Moments before Jaylen Fryberg, 15, shot his fellow students Oct. 24 in the Marysville-Pilchuck High School cafeteria, he texted more than a dozen relatives, describing what he wanted to wear at his funeral and who should get his personal possessions, the detective’s search warrant affidavit says.
The boy asked relatives to apologize to the families of his friends “who get caught up in the (expletive) tomorrow” — referring to the day after the shooting. He also sent texts in the previous days to a female friend talking about his death and funeral.
The popular teen fatally shot four friends he had invited to lunch and wounded a fifth teen before killing himself.
The victims are Gia Soriano, Zoe Galasso and Shaylee Chuckulnaskit, all 14, and Andrew Fryberg, 15. All were shot in the head. Nate Hatch, 14, was shot in the jaw and is recovering. Andrew Fryberg and Hatch are the shooter’s cousins.
Investigators have found no evidence to support a rumor that students had expressed concerns about Jaylen Fryberg to school authorities before the shooting, police spokeswoman Shari Ireton said Wednesday.

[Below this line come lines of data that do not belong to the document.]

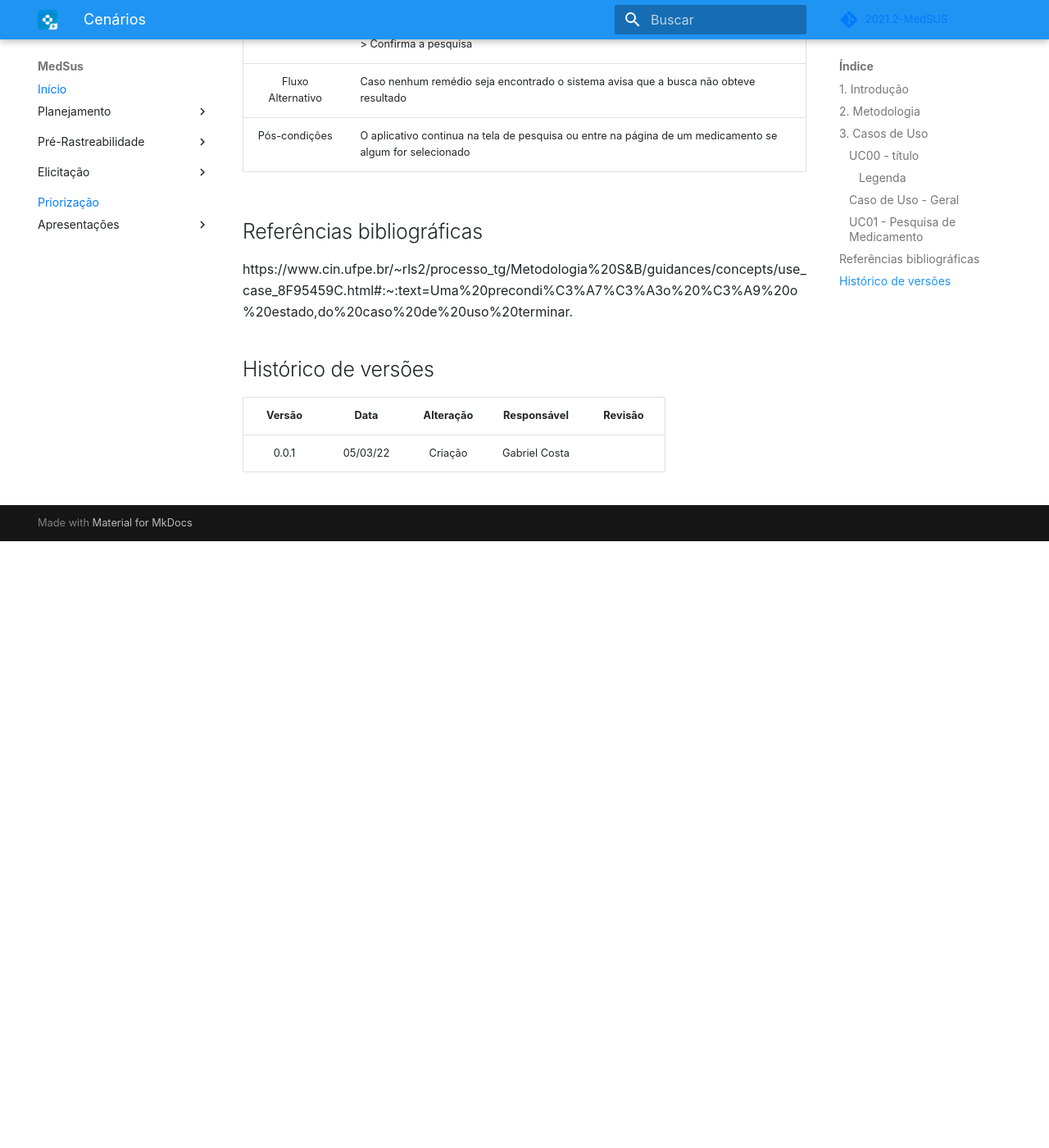
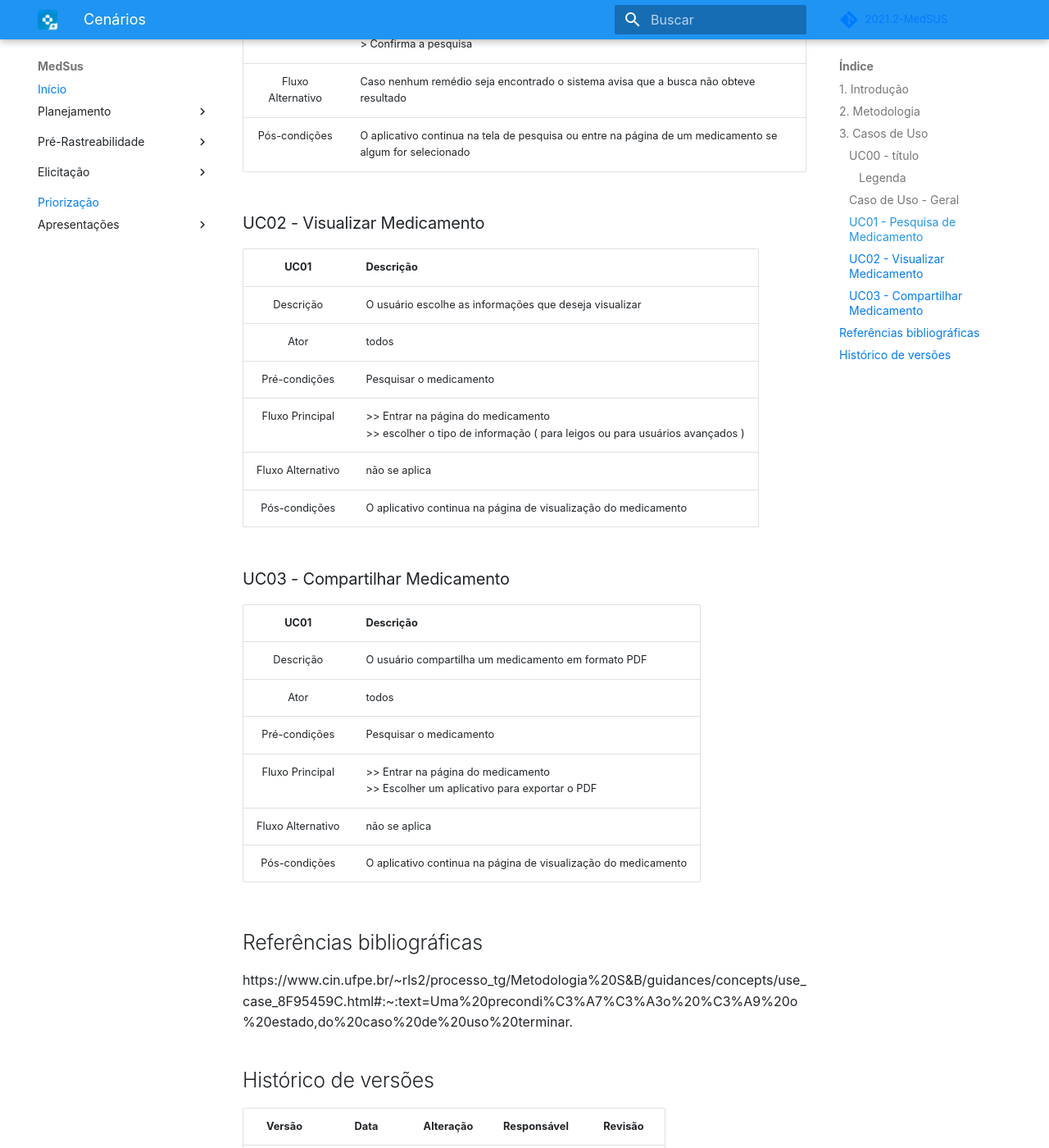
Before and after one commit to Requisitos-de-Software/2021.2-MedSUS, an MkDocs documentation site: the page built from docs/modeling/usecase.md, in a window 1280 px wide and 1400 px high, scrolled down 2030 px. Shown: the whole window at 82% size. Built offline with MkDocs 1.6.1 and Material for MkDocs 9.7.7, drawn with Linux system fonts in a browser that asks for light colours; some web fonts are replaced; comment, search, counter and statistics services are not loaded; before the commit the page ends 2690 px from its top, so only the background shows below that.

Commit message:
adding use case 002 003

```diff
--- a/docs/modeling/usecase.md
+++ b/docs/modeling/usecase.md
@@ -63,7 +63,29 @@ cenários para a criação desse artefato.
 |Pós-condições    |O aplicativo continua na tela de pesquisa ou entre na página de um medicamento se algum for selecionado|
 
 
+### UC02 - Visualizar Medicamento
 
+
+|UC01|Descrição|
+|       :-:                   |--|
+|Descrição        | O usuário escolhe as informações que deseja visualizar |
+|Ator             |todos|
+|Pré-condições    | Pesquisar o medicamento |
+|Fluxo Principal  | >> Entrar na página do medicamento <br> >>  escolher o tipo de informação ( para leigos ou para usuários avançados )|
+|Fluxo Alternativo| não se aplica |
+|Pós-condições    | O aplicativo continua na página de visualização do medicamento |
+
+
+### UC03 - Compartilhar Medicamento
+
+|UC01|Descrição|
+|       :-:                   |--|
+|Descrição        | O usuário compartilha um medicamento em formato PDF|
+|Ator             |todos|
+|Pré-condições    | Pesquisar o medicamento |
+|Fluxo Principal  | >> Entrar na página do medicamento <br> >> Escolher um aplicativo para exportar o PDF   |
+|Fluxo Alternativo| não se aplica |
+|Pós-condições    | O aplicativo continua na página de visualização do medicamento |
 
 ## Referências bibliográficas
 
```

The Daily Herald of Everett obtained the Everett police detective’s affidavit, which provided details of the boy’s last text messages, but not their full contents. The detective had been seeking a judge’s permission to examine the boy’s cellphone. Multiple agencies are investigating the shooting and are sifting through hundreds of text messages and social media posts.
While the boy had publicly posted some angry messages on social media starting in late July, his posts otherwise were “pretty normal,” the detective wrote. The change began Oct. 18.
Detectives learned that he had been upset by something that happened between him and a 15-year-old identified in the affidavit only by her initials and described as a “close friend.”
Investigators know what happened between the two but decided against including specifics in the search warrant documents to protect her identity, court papers said.
On Oct. 18, Fryberg texted: “Ohk (sic) well don’t bother coming to my funeral.” The girl stopped responding and ignored other text messages. On Oct. 22, the boy texted: “I set the date. Hopefully you regret not talking to me,” ”You have no idea what I’m talking about. But you will” and “Bang bang I’m dead.” When the friend asked Fryberg to stop, he replied: “No. You don’t care. I don’t care.”
When she stopped responding, Fryberg tried to reach her through another friend. The morning of Oct. 24, Fryberg used Facebook to send that friend a picture of a gun sitting between his legs, court papers said. He told the friend to have the girl “call me before I do this.”
That message was sent minutes before the shooting started.
The detective met with two of Fryberg’s uncles the day of the shooting, the Daily Herald reported. One man said he and 13 other relatives received a text from the boy minutes before the gunfire. The message was titled: “My Funeral (expletive).”
Detectives later searched the boy’s room.
“My hope was that we could find a note or something that would help explain what happened,” the detective wrote. “Nothing of evidentiary value was located in Jaylen’s room.”